(Records from a collection)
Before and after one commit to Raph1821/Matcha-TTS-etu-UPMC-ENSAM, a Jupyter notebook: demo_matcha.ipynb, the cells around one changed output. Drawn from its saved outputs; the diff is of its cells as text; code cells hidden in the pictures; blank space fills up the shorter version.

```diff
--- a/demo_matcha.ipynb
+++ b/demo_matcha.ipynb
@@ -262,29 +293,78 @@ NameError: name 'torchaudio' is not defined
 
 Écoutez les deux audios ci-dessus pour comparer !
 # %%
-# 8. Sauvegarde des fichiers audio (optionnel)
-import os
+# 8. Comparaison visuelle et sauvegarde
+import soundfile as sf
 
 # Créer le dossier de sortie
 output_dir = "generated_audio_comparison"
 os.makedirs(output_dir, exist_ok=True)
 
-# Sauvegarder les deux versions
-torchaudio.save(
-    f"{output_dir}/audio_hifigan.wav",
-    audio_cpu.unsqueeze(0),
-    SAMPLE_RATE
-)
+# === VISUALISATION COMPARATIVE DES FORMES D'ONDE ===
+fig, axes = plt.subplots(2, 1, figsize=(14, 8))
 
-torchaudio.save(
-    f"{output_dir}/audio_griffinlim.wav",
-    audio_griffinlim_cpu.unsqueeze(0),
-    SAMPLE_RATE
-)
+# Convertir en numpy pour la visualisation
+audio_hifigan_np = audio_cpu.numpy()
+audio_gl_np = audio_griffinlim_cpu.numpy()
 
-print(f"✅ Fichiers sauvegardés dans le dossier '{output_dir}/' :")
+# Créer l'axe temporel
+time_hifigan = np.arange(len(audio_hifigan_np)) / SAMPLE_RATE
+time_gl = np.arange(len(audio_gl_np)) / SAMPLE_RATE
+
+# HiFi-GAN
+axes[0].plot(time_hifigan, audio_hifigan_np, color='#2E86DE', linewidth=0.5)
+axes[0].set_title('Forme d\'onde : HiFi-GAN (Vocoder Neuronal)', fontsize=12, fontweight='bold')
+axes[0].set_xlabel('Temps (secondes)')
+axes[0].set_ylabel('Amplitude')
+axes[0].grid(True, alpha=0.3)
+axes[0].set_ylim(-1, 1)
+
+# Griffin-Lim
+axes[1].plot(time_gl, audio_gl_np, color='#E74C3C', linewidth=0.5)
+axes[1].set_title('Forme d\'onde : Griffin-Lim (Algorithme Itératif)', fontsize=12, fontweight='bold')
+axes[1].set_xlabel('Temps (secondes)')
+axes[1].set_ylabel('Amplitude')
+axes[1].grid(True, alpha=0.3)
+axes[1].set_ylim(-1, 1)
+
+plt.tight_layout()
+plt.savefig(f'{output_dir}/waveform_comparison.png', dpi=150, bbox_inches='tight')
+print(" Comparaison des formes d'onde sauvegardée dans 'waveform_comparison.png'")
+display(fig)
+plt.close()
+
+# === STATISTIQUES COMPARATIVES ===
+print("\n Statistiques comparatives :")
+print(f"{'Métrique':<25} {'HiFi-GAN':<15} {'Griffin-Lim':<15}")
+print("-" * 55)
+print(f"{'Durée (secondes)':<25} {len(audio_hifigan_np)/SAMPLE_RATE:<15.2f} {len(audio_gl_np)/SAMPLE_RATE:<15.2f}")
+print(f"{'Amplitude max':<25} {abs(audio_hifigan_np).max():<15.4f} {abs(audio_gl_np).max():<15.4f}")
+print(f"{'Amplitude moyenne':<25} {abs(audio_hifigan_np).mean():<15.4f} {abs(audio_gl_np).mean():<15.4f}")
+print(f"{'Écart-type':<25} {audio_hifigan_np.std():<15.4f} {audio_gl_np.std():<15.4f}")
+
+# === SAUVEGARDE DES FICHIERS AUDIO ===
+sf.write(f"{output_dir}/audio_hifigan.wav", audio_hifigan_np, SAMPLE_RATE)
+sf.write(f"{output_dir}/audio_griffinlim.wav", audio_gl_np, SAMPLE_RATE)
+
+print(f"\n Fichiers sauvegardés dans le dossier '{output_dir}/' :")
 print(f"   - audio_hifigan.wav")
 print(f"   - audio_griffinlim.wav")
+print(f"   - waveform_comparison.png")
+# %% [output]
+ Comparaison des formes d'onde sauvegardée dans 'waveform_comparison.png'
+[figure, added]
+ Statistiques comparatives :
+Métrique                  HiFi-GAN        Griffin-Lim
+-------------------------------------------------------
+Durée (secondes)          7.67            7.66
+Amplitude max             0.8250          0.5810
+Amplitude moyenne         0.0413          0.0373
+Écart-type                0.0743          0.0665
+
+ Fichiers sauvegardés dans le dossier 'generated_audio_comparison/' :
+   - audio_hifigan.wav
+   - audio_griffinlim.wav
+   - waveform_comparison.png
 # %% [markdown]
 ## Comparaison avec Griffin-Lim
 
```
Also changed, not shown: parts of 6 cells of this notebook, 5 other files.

▶ [What you should do]
Search the records for the word "secondes". Copy each line where it appears.

▶ [Exercise answer]
+axes[0].set_xlabel('Temps (secondes)')
+axes[1].set_xlabel('Temps (secondes)')
+print(f"{'Durée (secondes)':<25} {len(audio_hifigan_np)/SAMPLE_RATE:<15.2f} {len(audio_gl_np)/SAMPLE_RATE:<15.2f}")
+Durée (secondes)          7.67            7.66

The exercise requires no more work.